The clincher is the $1 bill.
"Anybody who wants this dollar can come and get it," says the
group facilitator, holding the money up.
With some 50 high school students - black, Latino, Asian, white,
and mixed race - standing in a large conference room, a white girl at
the front quickly steps forward and claims the money.
This is a key symbolic event at the 15th annual summer gathering
of Anytown New England, an unusual, week-long diversity, education,
and leadership program for teens sponsored by the National Conference
for Community and Justice (NCCJ).
On the second day, the students - standing shoulder to shoulder -
were peppered with a list of 30 questions designed to separate them

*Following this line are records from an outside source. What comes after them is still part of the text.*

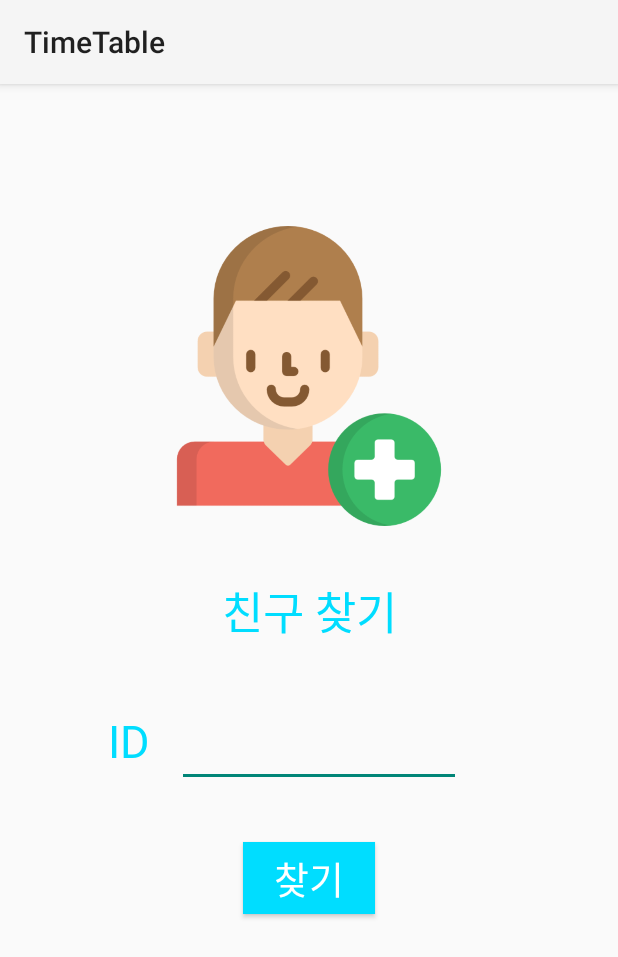
After one commit to kratew/timetable, an Android app: the FriendAddActivity screen opened directly, with no data from a screen before it, on a phone screen of 412 x 824 dp. The commit adds this screen. Shown: the top 957 px of the screen. Run offline under Robolectric (Android 15) with nearby library versions, the phone set to English and light mode, and no system bars.

Commit message:
친구추가 액티비티, 서버에서 검색
친구추가 액티비티 만듬. 그러나 기능을 연결시키진 못함.

```diff
--- a/app/src/main/AndroidManifest.xml
+++ b/app/src/main/AndroidManifest.xml
@@ -7,13 +7,13 @@
     <uses-permission android:name="android.permission.INTERNET" />
 
     <application
+        android:name=".TimeTable"
         android:allowBackup="true"
         android:icon="@mipmap/ic_launcher"
         android:label="@string/app_name"
         android:roundIcon="@mipmap/ic_launcher_round"
         android:supportsRtl="true"
-        android:theme="@style/Theme.AppCompat.Light"
-        android:name=".TimeTable" >
+        android:theme="@style/Theme.AppCompat.Light">
         <activity android:name=".MainActivity">
             <intent-filter>
                 <action android:name="android.intent.action.MAIN" />
@@ -22,6 +22,7 @@
             </intent-filter>
         </activity>
         <activity android:name=".AccountActivity" />
+        <activity android:name=".FriendAddActivity"></activity>
     </application>
 
 </manifest>
--- /dev/null
+++ b/app/src/main/java/com/example/kimilm/timetable/FriendAddActivity.java
@@ -0,0 +1,35 @@
+package com.example.kimilm.timetable;
+
+import android.content.Intent;
+import android.support.v7.app.AppCompatActivity;
+import android.os.Bundle;
+import android.view.View;
+import android.widget.Button;
+import android.widget.EditText;
+
+public class FriendAddActivity extends AppCompatActivity{
+
+    EditText searchId;
+    Button searchBtn;
+    String frId;
+
+    @Override
+    protected void onCreate(Bundle savedInstanceState) {
+        super.onCreate(savedInstanceState);
+        setContentView(R.layout.activity_friend_add);
+
+        searchId = (EditText)findViewById(R.id.searchId);
+        searchBtn = (Button)findViewById(R.id.searchBtn);
+
+        searchBtn.setOnClickListener(new View.OnClickListener(){
+            @Override
+            public void onClick(View v) {
+                frId = searchId.getText().toString();
+                Intent retIntent = new Intent(getApplicationContext(), MainActivity.class);
+                retIntent.putExtra("frId", frId);
+                setResult(RESULT_OK, retIntent);
+                finish();
+            }
+        });
+    }
+}
--- /dev/null
+++ b/app/src/main/res/layout/activity_friend_add.xml
@@ -0,0 +1,75 @@
+<?xml version="1.0" encoding="utf-8"?>
+<android.support.constraint.ConstraintLayout xmlns:android="http://schemas.android.com/apk/res/android"
+    xmlns:app="http://schemas.android.com/apk/res-auto"
+    xmlns:tools="http://schemas.android.com/tools"
+    android:layout_width="match_parent"
+    android:layout_height="match_parent"
+    tools:context=".FriendAddActivity">
+
+    <ImageView
+        android:id="@+id/imageView"
+        android:layout_width="200dp"
+        android:layout_height="200dp"
+        app:layout_constraintBottom_toBottomOf="parent"
+        app:layout_constraintEnd_toEndOf="parent"
+        app:layout_constraintStart_toStartOf="parent"
+        app:layout_constraintTop_toTopOf="parent"
+        app:layout_constraintVertical_bias="0.167"
+        app:srcCompat="@drawable/add_friend" />
+
+    <TextView
+        android:id="@+id/textView5"
+        android:layout_width="wrap_content"
+        android:layout_height="wrap_content"
+        android:text="친구 찾기"
+        android:textColor="@android:color/holo_blue_bright"
+        android:textSize="30sp"
+        app:layout_constraintBottom_toBottomOf="parent"
+        app:layout_constraintEnd_toEndOf="parent"
+        app:layout_constraintStart_toStartOf="parent"
+        app:layout_constraintTop_toBottomOf="@+id/imageView"
+        app:layout_constraintVertical_bias="0.07999998" />
+
+    <TextView
+        android:id="@+id/textView6"
+        android:layout_width="30dp"
+        android:layout_height="wrap_content"
+        android:layout_marginBottom="8dp"
+        android:layout_marginStart="72dp"
+        android:text="ID"
+        android:textColor="@android:color/holo_blue_bright"
+        android:textSize="30sp"
+        app:layout_constraintBottom_toBottomOf="parent"
+        app:layout_constraintStart_toStartOf="parent"
+        app:layout_constraintTop_toBottomOf="@+id/textView5"
+        app:layout_constraintVertical_bias="0.125" />
+
+    <EditText
+        android:id="@+id/searchId"
+        android:layout_width="189dp"
+        android:layout_height="wrap_content"
+        android:layout_marginEnd="16dp"
+        android:layout_marginStart="8dp"
+        android:ems="10"
+        android:inputType="textPersonName"
+        android:textColor="@android:color/holo_blue_bright"
+        android:textSize="30sp"
+        app:layout_constraintBaseline_toBaselineOf="@+id/textView6"
+        app:layout_constraintEnd_toEndOf="parent"
+        app:layout_constraintHorizontal_bias="0.085"
+        app:layout_constraintStart_toEndOf="@+id/textView6" />
+
+    <Button
+        android:id="@+id/searchBtn"
+        android:layout_width="wrap_content"
+        android:layout_height="wrap_content"
+        android:background="@android:color/holo_blue_bright"
+        android:text="찾기"
+        android:textColor="@android:color/white"
+        android:textSize="25sp"
+        app:layout_constraintBottom_toBottomOf="parent"
+        app:layout_constraintEnd_toEndOf="parent"
+        app:layout_constraintStart_toStartOf="parent"
+        app:layout_constraintTop_toBottomOf="@+id/searchId"
+        app:layout_constraintVertical_bias="0.146" />
+</android.support.constraint.ConstraintLayout>
--- a/app/src/main/res/menu/fragment_time_table_fab_items.xml
+++ b/app/src/main/res/menu/fragment_time_table_fab_items.xml
@@ -12,7 +12,8 @@
     <item
         android:id="@+id/option2"
         android:icon="@drawable/save"
-        android:title="이미지로 저장" />
+        android:title="이미지로 저장"
+        app:showAsAction="always"/>
 
     <item
         android:id="@+id/option3"
```
Also changed, not shown: app/src/main/java/com/example/kimilm/timetable/FriendsFragment.java (+32 -5 lines), app/src/main/java/com/example/kimilm/timetable/FriendsItem.java (+7 -4 lines), app/src/main/java/com/example/kimilm/timetable/MainActivity.java (+72 -2 lines), app/build.gradle (line endings or trailing spaces), app/src/main/res/drawable/add_friend.png (added).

according to privileges or discrimination they may have experienced
because of race, income or social position.
"If your family had to move because they couldn't afford the rent,
take one step back," says the questioner. "If your family owns their
own house, one step forward... If your family has ever been on a
vacation out of the country, step forward....."
When the questions end, most of the white students are at the
front. A scattering of whites, blacks, and Asians are in the middle,
and at the back, almost all are blacks, Latinos, and Asians.
The effects of racism
The dollar bill, when offered, is easily taken by a white girl at
the front, symbolizing white privilege and access, another "have"
ahead of the "have nots."
What follows is a two-hour discussion that at times is heated and
emotional, with equal expressions of guilt, denial, and confusion. A
handful of students cry, many realizing for the first time the impact
of individual and institutional racism on them and their families.
Many reach out across racial lines and seek constructive connections.
Others are brooding.
Tania Asnes, at the front, tells the group as a Jewish student, "I
feel kind of bad, but it's not like I did anything, like I should
feel I've been walking around on a red carpet, but I looked back and
I saw Savoun (Vath) sitting back there. We were talking today and we
have a lot in common, and I thought, wait a minute; why am I up here
and she's back there?"
Later, as the discussion proceeds Tania quietly moves to the back,
and puts her arm around Savoun who is crying, and remembering her
family's struggles in fleeing Cambodia and arriving in the US with
Nathalie Keng, co-director says, "Our goal is to develop leaders
who care about diversity and social justice. We are not trying to
make the world diverse: it is diverse, and here we come to grips with
the biases and prejudices we all have."
In a time of much publicized hate crimes, Anytown dares go where
many adults refuse to tread. "This program is about becoming a
servant leader," says Anytown co-director Beau Basset, "and the
chance to meet like this is not available to most adults, not even
the chance to talk like this."
William Marcelin, a black participant, says, "It was rough at
first. Some of them were thinking, OK, I'm privileged, but I'm
willing to help, willing to tell other people we need to change. And
the people at the back were saying, I don't have as much as they do,
but they are good people, but I don't know about the people in the
For those who have been through Anytown here, or at 45 other US
cities, the step forward or backward exercise is one of many during a